Where they stand: All three trustees -- Pritchard, David Ditzler and Richard Edwards -- said they support home rule. Pritchard, however, said he would like to give township residents a chance to experience home rule before they decide if it's right for their community.
Dockry, who is an attorney, noted that he thinks any home-rule ordinances passed by the trustees would have to be rescinded if home rule is not approved by the voters.
Ditzler said that he wouldn't object to home rule's appearing on the ballot after it is approved by the trustees. Edwards, meanwhile, said he wants to discuss with Pritchard putting home rule on the ballot before forming his opinion on the issue.
Pritchard had said he had planned to make a motion to approve home rule at Monday's trustees meeting. On Monday, however, he said he decided not to make the motion after learning that some of his fellow trustees had some legal questions about home rule.
Ditzler has said that before the motion is made, he wants to meet with Mahoning County Prosecutor Paul Gains to discuss the cost of interpreting the legal issues associated with home rule. He noted that the Boardman Township trustees signed a $40,000 contract allowing the prosecutor to serve as their legal representative when it comes to home rule.
Other business: On Monday, the trustees also approved $5.7 million in temporary appropriations for this year. A large chunk of that money is set to go to the township police department, which can receive $2 million. The appropriations can be modified during the year.
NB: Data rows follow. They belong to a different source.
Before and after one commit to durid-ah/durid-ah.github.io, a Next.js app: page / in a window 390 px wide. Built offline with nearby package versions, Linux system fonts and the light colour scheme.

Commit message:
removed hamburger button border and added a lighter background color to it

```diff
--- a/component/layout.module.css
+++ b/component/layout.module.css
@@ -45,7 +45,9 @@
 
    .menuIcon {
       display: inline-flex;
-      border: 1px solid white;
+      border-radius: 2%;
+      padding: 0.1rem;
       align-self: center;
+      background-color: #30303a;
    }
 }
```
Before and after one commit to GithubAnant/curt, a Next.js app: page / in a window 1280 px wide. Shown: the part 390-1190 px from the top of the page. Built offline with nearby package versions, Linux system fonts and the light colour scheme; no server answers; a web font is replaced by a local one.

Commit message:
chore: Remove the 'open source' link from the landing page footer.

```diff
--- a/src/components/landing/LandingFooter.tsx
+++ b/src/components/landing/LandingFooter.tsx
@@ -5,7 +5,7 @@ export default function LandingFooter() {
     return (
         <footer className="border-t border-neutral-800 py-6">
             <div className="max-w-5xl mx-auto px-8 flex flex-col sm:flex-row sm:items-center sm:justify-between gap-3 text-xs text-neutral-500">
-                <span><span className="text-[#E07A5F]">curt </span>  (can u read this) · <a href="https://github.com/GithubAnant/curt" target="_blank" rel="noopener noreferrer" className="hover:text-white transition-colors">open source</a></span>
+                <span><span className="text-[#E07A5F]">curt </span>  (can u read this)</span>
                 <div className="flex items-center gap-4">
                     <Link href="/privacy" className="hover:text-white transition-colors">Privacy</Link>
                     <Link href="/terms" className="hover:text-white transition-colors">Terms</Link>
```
During Monday's meeting, the trustees also elected Ditzler chairman and Edwards vice chairman.
The trustees will meet at 7 p.m. the second and fourth Monday of each month in the township administration building.